Exercise prompt: From the entries below, tally how many lines contain "import" and report only that figure.
━━━
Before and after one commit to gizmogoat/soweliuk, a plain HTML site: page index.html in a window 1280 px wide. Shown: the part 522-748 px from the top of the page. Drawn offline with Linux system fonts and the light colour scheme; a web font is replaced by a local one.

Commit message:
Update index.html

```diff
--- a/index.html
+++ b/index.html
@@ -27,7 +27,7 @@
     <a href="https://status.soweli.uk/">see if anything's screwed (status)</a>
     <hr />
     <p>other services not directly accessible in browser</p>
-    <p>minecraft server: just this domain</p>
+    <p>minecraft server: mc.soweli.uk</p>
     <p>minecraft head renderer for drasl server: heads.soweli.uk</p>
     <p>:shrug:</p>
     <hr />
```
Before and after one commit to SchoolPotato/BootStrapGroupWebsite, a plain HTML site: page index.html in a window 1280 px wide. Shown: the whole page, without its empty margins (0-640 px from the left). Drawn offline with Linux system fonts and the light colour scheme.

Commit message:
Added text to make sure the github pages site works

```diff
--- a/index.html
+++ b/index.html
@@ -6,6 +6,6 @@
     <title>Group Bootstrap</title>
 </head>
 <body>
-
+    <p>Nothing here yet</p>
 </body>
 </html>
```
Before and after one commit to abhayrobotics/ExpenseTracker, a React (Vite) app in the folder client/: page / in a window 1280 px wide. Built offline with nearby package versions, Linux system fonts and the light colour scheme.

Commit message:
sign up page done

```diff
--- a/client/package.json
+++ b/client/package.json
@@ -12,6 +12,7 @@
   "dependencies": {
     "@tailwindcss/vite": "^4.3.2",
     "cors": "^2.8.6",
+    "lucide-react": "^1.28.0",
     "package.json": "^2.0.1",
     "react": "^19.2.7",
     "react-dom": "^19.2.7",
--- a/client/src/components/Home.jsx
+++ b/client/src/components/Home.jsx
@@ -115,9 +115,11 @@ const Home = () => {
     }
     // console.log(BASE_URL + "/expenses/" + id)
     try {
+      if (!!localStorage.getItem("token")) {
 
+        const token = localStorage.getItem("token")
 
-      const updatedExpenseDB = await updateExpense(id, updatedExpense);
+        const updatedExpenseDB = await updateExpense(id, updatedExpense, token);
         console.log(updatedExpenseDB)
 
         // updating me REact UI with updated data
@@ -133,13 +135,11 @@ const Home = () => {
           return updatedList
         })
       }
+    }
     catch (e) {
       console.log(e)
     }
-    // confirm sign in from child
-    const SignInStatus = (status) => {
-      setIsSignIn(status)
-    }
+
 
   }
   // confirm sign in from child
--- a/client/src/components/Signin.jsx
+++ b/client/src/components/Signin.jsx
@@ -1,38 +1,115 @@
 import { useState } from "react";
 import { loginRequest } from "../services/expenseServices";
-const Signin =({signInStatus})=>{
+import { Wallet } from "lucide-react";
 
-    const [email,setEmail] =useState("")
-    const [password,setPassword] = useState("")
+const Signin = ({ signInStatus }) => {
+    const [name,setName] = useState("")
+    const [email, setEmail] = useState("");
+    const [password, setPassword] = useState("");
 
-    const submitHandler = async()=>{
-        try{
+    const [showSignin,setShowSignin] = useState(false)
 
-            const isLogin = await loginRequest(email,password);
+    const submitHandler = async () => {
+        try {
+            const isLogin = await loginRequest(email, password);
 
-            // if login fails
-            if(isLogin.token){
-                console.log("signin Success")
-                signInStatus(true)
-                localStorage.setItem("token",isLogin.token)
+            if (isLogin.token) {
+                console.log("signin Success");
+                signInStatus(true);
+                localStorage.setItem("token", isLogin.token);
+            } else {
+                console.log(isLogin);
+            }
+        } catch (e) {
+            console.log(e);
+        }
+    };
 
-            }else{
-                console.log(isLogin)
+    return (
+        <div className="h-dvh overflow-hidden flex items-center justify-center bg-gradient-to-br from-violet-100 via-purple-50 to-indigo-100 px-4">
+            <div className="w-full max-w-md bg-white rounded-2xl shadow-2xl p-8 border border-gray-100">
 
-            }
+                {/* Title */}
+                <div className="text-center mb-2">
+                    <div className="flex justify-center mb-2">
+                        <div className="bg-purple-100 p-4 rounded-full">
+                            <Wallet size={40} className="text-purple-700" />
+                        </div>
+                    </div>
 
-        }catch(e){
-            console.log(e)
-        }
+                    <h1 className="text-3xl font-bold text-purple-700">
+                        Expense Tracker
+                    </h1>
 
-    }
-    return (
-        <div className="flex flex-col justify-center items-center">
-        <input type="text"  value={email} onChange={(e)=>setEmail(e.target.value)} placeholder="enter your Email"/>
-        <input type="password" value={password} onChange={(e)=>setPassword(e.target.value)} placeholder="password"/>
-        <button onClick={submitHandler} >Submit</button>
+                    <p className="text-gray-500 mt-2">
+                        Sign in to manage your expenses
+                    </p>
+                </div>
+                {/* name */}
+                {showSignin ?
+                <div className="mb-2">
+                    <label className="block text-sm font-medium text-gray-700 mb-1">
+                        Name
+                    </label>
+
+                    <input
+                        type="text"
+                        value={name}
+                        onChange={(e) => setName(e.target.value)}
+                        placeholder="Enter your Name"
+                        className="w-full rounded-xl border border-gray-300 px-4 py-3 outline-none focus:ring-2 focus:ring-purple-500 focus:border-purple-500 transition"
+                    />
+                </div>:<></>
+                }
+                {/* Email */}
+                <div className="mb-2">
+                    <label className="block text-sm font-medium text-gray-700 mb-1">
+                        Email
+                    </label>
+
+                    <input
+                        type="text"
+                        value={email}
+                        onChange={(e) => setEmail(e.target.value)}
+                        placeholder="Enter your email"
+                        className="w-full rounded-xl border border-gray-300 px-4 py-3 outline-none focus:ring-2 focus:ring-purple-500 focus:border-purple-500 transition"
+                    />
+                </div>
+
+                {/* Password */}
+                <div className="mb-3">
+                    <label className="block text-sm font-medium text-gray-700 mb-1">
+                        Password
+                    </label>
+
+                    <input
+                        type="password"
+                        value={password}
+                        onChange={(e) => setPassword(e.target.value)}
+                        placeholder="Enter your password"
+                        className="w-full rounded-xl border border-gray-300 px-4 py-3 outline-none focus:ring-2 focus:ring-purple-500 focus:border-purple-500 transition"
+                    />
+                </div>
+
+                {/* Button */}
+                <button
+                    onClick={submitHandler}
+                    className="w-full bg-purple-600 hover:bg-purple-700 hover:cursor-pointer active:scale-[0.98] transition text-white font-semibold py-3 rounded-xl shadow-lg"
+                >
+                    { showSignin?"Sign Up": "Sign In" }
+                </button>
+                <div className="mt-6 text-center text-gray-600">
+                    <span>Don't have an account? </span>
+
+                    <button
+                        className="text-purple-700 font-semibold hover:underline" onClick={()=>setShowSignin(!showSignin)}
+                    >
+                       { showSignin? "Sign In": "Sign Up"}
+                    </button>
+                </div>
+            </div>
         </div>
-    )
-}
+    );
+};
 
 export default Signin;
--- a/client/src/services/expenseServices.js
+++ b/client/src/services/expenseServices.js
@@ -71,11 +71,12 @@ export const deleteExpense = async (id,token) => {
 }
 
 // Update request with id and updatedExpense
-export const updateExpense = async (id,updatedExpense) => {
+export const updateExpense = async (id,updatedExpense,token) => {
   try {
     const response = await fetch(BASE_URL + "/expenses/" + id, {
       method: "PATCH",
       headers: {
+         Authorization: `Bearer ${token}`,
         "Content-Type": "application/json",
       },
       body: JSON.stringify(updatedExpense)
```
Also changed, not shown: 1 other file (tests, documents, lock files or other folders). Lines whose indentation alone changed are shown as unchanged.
━━━
The completed task: 3